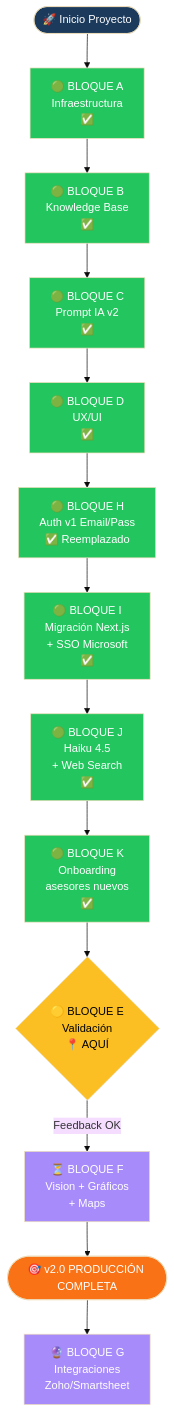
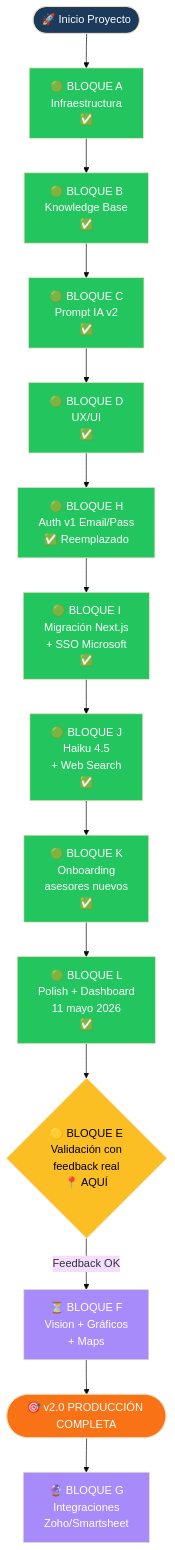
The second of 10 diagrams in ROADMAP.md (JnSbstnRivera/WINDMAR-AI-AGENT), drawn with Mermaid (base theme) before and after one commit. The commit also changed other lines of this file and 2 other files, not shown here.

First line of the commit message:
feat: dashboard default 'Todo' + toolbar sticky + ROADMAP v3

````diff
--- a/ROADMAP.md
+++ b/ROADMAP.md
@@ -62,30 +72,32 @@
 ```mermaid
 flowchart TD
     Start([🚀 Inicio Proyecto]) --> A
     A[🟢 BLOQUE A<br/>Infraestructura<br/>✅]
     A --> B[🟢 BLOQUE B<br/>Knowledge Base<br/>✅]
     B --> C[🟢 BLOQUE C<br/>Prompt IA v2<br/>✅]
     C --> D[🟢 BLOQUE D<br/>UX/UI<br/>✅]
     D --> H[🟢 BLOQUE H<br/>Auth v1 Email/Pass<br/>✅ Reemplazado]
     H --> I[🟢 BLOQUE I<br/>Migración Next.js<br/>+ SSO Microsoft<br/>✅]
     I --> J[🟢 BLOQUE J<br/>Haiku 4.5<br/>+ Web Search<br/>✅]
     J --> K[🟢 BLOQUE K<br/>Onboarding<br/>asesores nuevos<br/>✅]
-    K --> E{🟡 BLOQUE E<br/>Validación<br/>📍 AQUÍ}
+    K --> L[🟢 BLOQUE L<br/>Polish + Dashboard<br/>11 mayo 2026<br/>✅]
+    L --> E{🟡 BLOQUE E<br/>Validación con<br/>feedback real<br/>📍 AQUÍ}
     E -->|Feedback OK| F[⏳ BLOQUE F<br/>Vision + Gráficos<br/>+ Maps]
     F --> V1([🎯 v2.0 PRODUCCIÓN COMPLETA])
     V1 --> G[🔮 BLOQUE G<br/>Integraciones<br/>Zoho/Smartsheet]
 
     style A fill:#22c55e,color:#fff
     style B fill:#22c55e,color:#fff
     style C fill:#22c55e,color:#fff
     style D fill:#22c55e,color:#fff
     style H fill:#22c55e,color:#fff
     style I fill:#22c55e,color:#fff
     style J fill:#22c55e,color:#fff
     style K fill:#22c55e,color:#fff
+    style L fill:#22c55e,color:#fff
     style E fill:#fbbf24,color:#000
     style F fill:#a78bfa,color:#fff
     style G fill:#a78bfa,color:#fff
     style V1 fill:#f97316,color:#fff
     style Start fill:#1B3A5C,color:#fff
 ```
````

▬▬▬▬▬▬▬▬▬▬

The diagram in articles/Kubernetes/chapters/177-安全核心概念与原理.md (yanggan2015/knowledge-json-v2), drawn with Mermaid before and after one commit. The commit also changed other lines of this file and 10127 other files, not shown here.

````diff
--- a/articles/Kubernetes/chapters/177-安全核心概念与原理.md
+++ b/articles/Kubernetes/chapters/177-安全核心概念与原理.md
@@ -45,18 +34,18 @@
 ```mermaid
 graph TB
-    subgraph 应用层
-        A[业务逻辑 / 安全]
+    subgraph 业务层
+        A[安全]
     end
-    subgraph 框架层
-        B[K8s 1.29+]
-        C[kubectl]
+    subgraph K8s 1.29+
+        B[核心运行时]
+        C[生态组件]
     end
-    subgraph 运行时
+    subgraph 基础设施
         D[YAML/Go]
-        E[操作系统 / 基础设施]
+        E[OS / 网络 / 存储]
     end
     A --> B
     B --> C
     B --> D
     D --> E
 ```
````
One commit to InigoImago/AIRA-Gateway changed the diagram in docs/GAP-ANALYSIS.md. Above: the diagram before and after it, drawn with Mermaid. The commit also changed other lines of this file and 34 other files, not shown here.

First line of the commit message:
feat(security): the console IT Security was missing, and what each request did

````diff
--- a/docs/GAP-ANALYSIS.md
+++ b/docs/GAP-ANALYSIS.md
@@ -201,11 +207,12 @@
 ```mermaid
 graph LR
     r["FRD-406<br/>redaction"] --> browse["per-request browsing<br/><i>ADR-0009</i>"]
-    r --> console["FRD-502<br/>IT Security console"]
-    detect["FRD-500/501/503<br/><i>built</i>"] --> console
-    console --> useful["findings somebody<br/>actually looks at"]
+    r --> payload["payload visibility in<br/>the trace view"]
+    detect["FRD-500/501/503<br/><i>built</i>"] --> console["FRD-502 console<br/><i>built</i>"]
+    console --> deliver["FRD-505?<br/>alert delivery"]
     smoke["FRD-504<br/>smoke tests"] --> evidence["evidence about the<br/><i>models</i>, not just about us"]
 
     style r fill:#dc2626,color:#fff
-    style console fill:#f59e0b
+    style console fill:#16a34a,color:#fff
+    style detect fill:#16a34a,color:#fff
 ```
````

▬▬▬▬▬▬▬▬▬▬

What is expected: In the listing above, find each line where "commit" occurs and copy it.

Reply:
The second of 10 diagrams in ROADMAP.md (JnSbstnRivera/WINDMAR-AI-AGENT), drawn with Mermaid (base theme) before and after one commit. The commit also changed other lines of this file and 2 other files, not shown here.
First line of the commit message:
The diagram in articles/Kubernetes/chapters/177-安全核心概念与原理.md (yanggan2015/knowledge-json-v2), drawn with Mermaid before and after one commit. The commit also changed other lines of this file and 10127 other files, not shown here.
One commit to InigoImago/AIRA-Gateway changed the diagram in docs/GAP-ANALYSIS.md. Above: the diagram before and after it, drawn with Mermaid. The commit also changed other lines of this file and 34 other files, not shown here.
First line of the commit message:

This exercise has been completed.